Drummerworld Pro Drummer - Administrator
Staff member
While it's intriguing to imagine that the headliner is concerned about the opener's sound (or performance,) it's just not true. The headliner knows that 99% of the audience is there to see them, and that whatever the opener does has no adverse effect on their fans. In fact, if the entire show sounds and looks good, all the better for the headliner. I suppose there are some extreme egos that might consider such sabotage, but it's more likely they would simply eliminate the opener altogether than to risk a show that didn't sound great for all concerned... such as the the audience.

Bermuda
 

eclipseownzu

Gold Member
Bands forget that their mix on stage is the most important mix of the gig.

D
This is the key. One band can sound great and the other terrible just due to their on stage sound. I have been in a band where the guitarist turns up his volume in small increments throughout the entire show. This in turn requires the bass to turn up. That effects how much of the monitors the singer can hear. By the end of the night the guitars are way above the mix, the singer is screaming to hear himself and I have unplugged my monitor to maintain what little hearing I have left.
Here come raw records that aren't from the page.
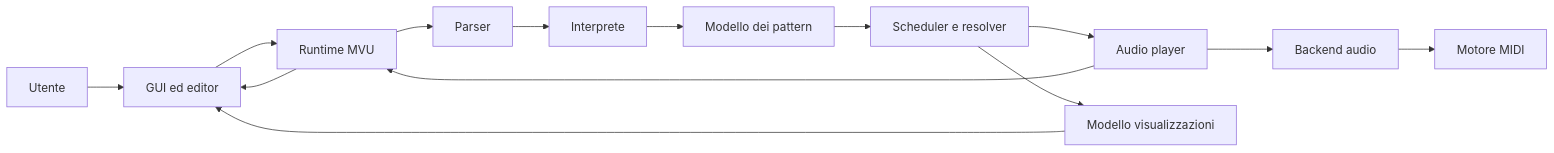
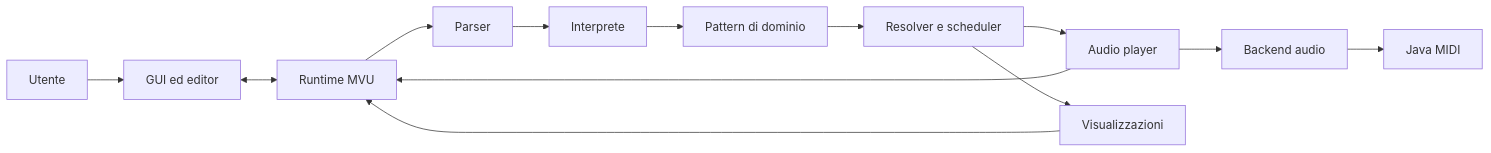
The first of 3 diagrams in docs/04-architettura.md (Morsu7/PPS-26-SoundCode), drawn with Mermaid before and after one commit. The commit also changed other lines of this file, not shown here.

Commit message:
docs: reorganize architectural design documentation

````diff
--- a/docs/04-architettura.md
+++ b/docs/04-architettura.md
@@ -5,16 +11,17 @@
 ```mermaid
 flowchart LR
-    U[Utente] --> UI[GUI ed editor]
-    UI --> RT[Runtime MVU]
-    RT --> P[Parser]
-    P --> I[Interprete]
-    I --> D[Modello dei pattern]
-    D --> S[Scheduler e resolver]
-    S --> AP[Audio player]
-    AP --> AB[Backend audio]
-    AB --> MIDI[Motore MIDI]
-    AP --> RT
-    RT --> UI
-    S --> V[Modello visualizzazioni]
-    V --> UI
+    USER[Utente] --> UI[GUI ed editor]
+    UI <--> MVU[Runtime MVU]
+
+    MVU --> PARSER[Parser]
+    PARSER --> INTERPRETER[Interprete]
+    INTERPRETER --> DOMAIN[Pattern di dominio]
+    DOMAIN --> ENGINE[Resolver e scheduler]
+    ENGINE --> PLAYER[Audio player]
+    PLAYER --> BACKEND[Backend audio]
+    BACKEND --> MIDI[Java MIDI]
+
+    ENGINE --> VIS[Visualizzazioni]
+    VIS --> MVU
+    PLAYER --> MVU
 ```
````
I have also found that the gear the bands are using make a huge difference. Cheap speakers dont project or muddy up the mix. Bad guitar or bass pickups are noisey and add noise to the mix. Cheap microphones dont cut through clearly. Poorly tuned drums add overtones that put more noise into the mix. Add that together and you get an overall bad FOH sound.
 

Milt Hathaway

Senior Member
(Disclaimer: 30+ year soundman and system provider)

Openers can sound poorly compared to the headliner for many reasons. The primary reason is this: It takes talent to mix a band, both at FOH and monitors. (Generally speaking) that headliner has guys with them who have rehearsed with the band and mixed them for months or even years. The headliner's sound techs are typically well rested and fed, and haven't been out in the sun for hours and hours.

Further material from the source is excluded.